  1. Jose Tapia says:

    Very informative article, thanks for share so helpful information

  2. Puneet says:

    good article

  3. xABBAAA says:

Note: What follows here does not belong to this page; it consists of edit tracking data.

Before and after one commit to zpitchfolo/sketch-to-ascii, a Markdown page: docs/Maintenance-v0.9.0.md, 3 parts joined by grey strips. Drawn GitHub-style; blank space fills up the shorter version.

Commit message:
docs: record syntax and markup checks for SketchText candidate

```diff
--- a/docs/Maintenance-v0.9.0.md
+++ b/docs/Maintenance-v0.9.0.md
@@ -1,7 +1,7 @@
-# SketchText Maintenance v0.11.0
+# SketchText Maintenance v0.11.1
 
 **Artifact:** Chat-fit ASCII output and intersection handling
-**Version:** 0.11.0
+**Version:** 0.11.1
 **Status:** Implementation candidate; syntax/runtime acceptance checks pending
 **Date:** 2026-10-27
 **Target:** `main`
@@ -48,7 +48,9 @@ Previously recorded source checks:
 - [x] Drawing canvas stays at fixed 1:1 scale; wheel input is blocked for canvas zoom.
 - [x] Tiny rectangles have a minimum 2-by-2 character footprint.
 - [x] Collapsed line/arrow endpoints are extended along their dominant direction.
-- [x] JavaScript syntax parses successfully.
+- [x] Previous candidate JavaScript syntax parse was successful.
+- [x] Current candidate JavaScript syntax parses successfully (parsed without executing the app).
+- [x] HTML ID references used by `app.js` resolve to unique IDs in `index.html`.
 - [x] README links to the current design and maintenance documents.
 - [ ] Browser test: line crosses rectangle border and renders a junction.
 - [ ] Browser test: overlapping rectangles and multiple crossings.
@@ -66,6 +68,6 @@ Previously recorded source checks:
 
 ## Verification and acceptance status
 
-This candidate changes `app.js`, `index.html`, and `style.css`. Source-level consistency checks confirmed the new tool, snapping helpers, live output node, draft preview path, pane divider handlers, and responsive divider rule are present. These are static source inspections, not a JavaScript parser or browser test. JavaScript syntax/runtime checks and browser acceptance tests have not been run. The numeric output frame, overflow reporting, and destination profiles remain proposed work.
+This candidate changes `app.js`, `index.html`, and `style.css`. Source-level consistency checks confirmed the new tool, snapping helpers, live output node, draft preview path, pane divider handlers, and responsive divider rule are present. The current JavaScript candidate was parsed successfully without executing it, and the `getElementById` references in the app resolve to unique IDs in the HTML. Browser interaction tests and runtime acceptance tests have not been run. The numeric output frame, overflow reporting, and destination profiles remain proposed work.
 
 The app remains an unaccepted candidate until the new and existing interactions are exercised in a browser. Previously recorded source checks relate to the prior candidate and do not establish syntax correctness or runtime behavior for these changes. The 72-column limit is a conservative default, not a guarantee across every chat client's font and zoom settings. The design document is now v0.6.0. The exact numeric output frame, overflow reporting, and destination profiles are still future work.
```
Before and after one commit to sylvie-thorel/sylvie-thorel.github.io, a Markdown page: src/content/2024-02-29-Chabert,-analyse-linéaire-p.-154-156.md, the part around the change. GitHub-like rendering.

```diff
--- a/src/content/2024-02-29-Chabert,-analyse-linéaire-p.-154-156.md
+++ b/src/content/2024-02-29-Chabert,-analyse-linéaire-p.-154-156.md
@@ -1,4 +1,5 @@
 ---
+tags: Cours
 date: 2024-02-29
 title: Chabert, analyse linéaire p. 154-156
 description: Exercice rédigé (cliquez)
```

    This looks very good stuff. Happy New Year and great job… have very nice day…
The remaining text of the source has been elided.